A pervasive confirmation bias disguises itself as tolerance for both listening to and accepting opposing views on this campus. We listen to others and accept their opinions; therefore, when we don’t really think deeply about it, we are quick to shut down anyone who claims that listening and openness are not prevalent at Duke. However, if we dig a little deeper, it’s clear that my roommate is correct—there is an echo chamber present on our campus. We are surrounded in our classes and social circles by the liberal majority (which I am admittedly a part of). Of course we listen to the views of those around us; the vast majority of them express ideologies that confirm exactly what we believed in the first place, and so we accept them with open arms. We are quick to assume that we are just, fair, informed students, so of course we are open to hearing what others believe. But in reality, the vast majority of information and opinions that we are exposed to confirm our own beliefs, and so we are subconsciously more inclined to accept them.
During class discussions, I find myself deeply interested in others' viewpoints. The problem is, these viewpoints are almost all similar to my own. Rarely have I been in class and heard a conservative viewpoint expressed. We claim to be good listeners, but what is our response when the conservative minority on this campus expresses their views about topics that we vehemently disagree with? Had a more widespread conservative presence existed on campus throughout my four years here, I don’t know if we still would have considered ourselves as good listeners as we seem to think we are now.

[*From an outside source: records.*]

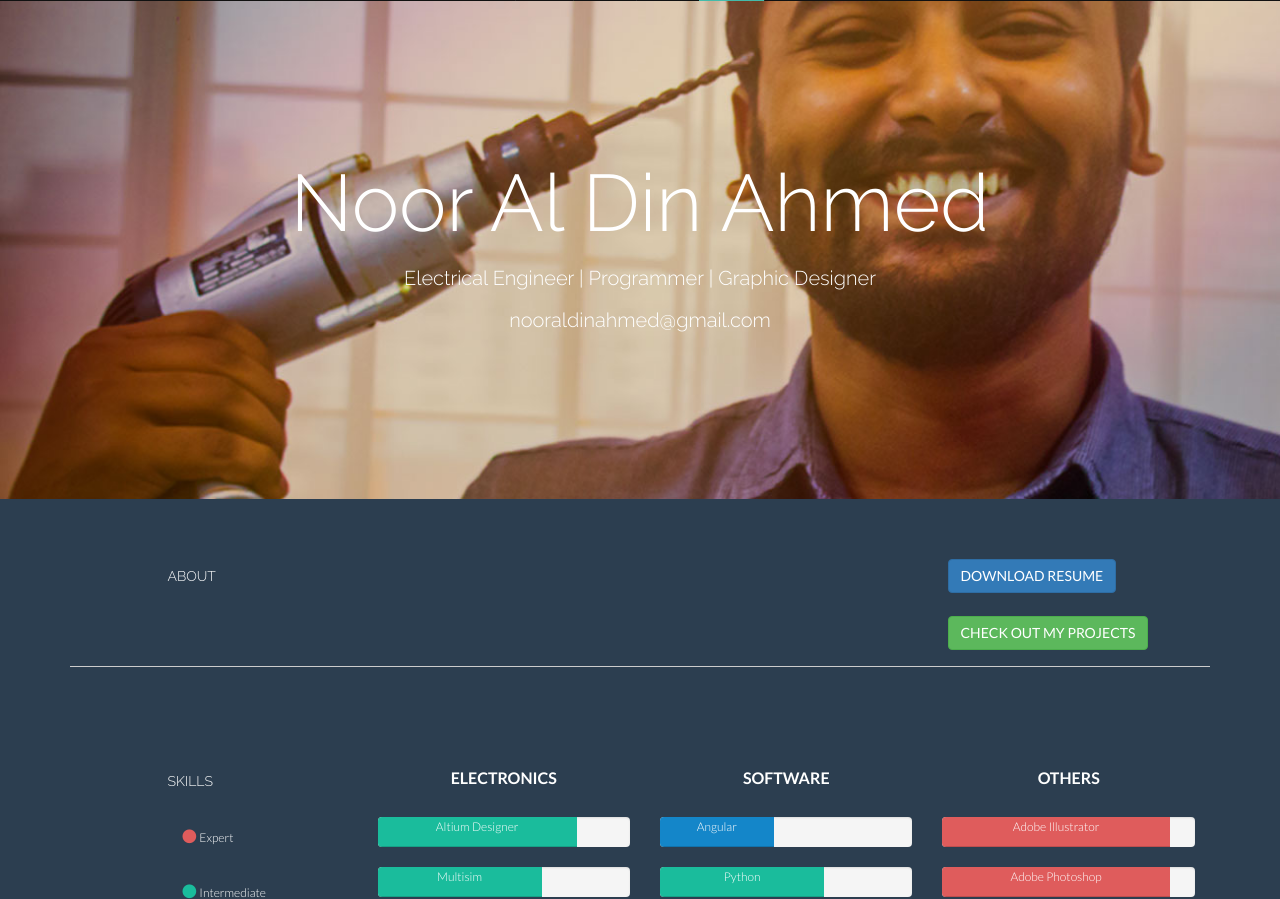
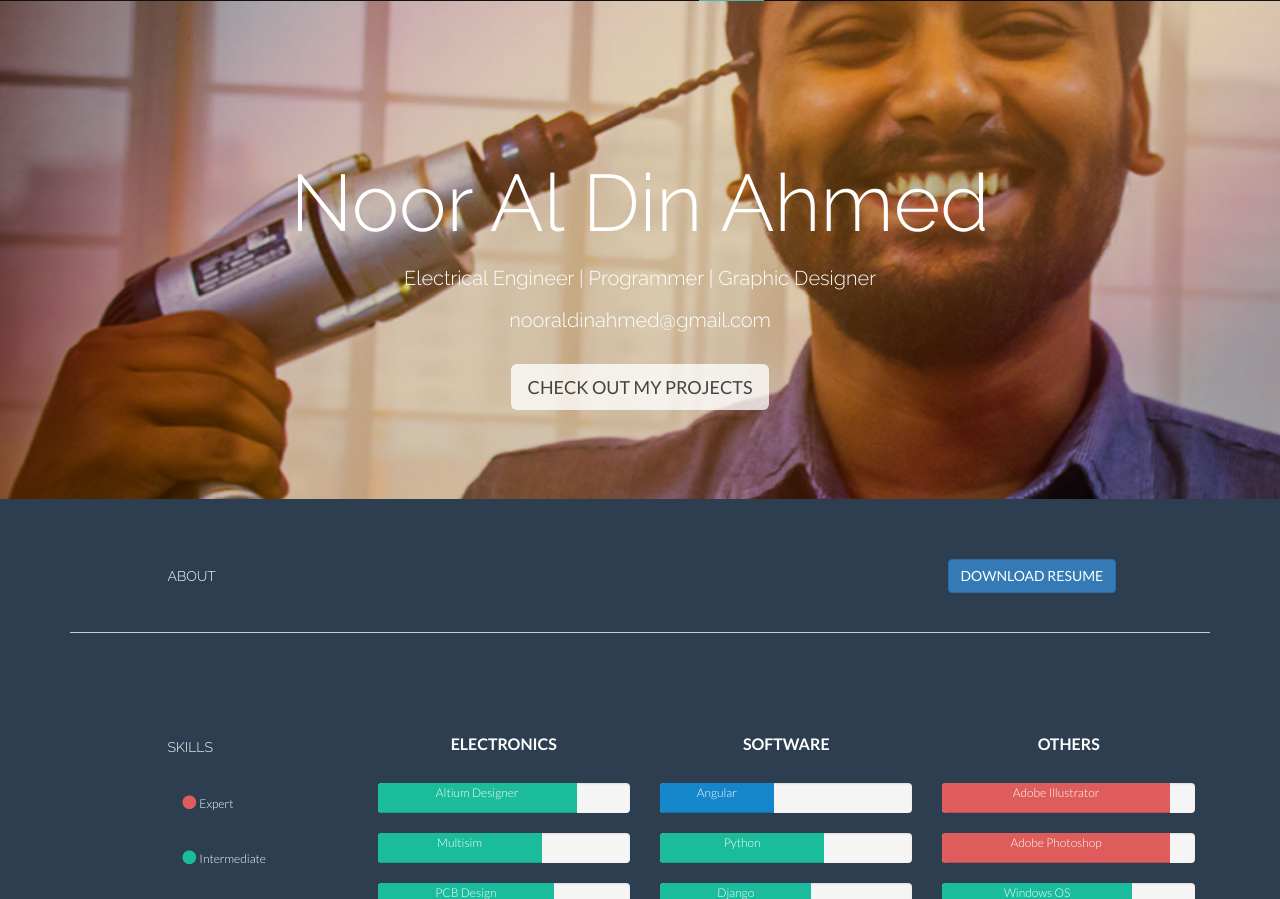
Before and after one commit to nadahmed/electromysterioDjango, a Django app: template portfolio/templates/portfolio/index.html in a window 1280 px wide. Shown: the part 61-960 px from the top of the page. Run offline with Django 3.2, Linux system fonts and the light colour scheme; the template is opened without the code that fills it: values that come from a table or form of the project are taken from there, others are empty; data comes from the database, SQL or seed files in the repository; some libraries are stand-ins or nearby versions.

Commit message:
UI change, project button shifter to top

```diff
--- a/portfolio/templates/portfolio/index.html
+++ b/portfolio/templates/portfolio/index.html
@@ -76,9 +76,12 @@
                     <div class="col-lg-12">
                         <h1>Noor Al Din Ahmed</h1>
                         <h3>Electrical Engineer | Programmer | Graphic Designer</h3>
-                        <h3>nooraldinahmed@gmail.com</h3>
+                        <h3>nooraldinahmed@gmail.com</h3><br>
                     </div>
+                    <a href={{ about.portfolioURL }} target="_blank"><button type="button" class="btn btn-custom btn-lg" >
+                        CHECK OUT MY PROJECTS </button></a>
                     <!--/.col-lg-12 -->
+
                 </div>
                 <!--/.row -->
             </div>
@@ -98,13 +101,10 @@
                         <p>{{ about.about }}</p>
                     </div>
                     <div class="col-lg-3">
-                        <!-- <p><a href="#"><i class="icon-file"></i></a>
-                            <sm>DOWNLOAD RESUME</sm>
-                        </p> -->
                         <a href={{ about.resumeURL }} target="_blank" download><button type="button"
                                 class="btn btn-primary"> DOWNLOAD RESUME </button></a><br><br>
-                        <a href={{ about.portfolioURL }} target="_blank"><button type="button" class="btn btn-success">
-                                CHECK OUT MY PROJECTS </button></a>
+                        <!-- <a href={{ about.portfolioURL }} target="_blank"><button type="button" class="btn btn-success">
+                                CHECK OUT MY PROJECTS </button></a> -->
                     </div>
 
                 </div>
--- a/static/css/style.css
+++ b/static/css/style.css
@@ -388,3 +388,14 @@ sm {
   font-weight: 600;
   margin: 15px 0;
 }
+
+.btn-custom {
+    background-color: rgba(255, 255, 255, 0.767);
+    color: #444444;
+    /* border: 2px solid white; */
+  }
+
+.btn-custom:hover {
+    background-color: rgb(255, 255, 255);
+    color: black;
+  }
```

It seems that we are not as open to listening and really analyzing opposing viewpoints because so many of us share the same viewpoint that we have become habituated to hearing and accepting the views that we already know and favor. It is interesting to consider, but what’s more important to think about is, what do we do about it? As I’ve said before, Duke’s campus is already brimming with all kinds of politically-based clubs that vary in their nature and ideology on the liberal-conservative spectrum, and we can’t approach Duke’s administration and tell them to ensure the class of 2022 is more ideologically diverse. The truth is that Duke has a liberal majority, who is mainly interested in hearing more about what others in the liberal majority think and how others’ views coincide with their own. The only way to combat this is to increase student exposure to opposing viewpoints. While opportunities exist to hear opposite viewpoints, these opportunities for exposure are usually on a voluntary basis—it is up to students whether or not they want to join politically diverse clubs. In Public Policy, Economics, Political Science, and other similar courses, professors should make a point to expose students to two or more different viewpoints and have students debate these viewpoints in a respectful manner. Even though there may not be an equal distribution of ideologies on campus, it is important for students to understand opposing viewpoints, and that can be achieved with relative ease in the classroom should professors commit to addressing the need for increased listening on Duke’s campus.
Rachel Stand, President of Duke Listen First Project '16-'17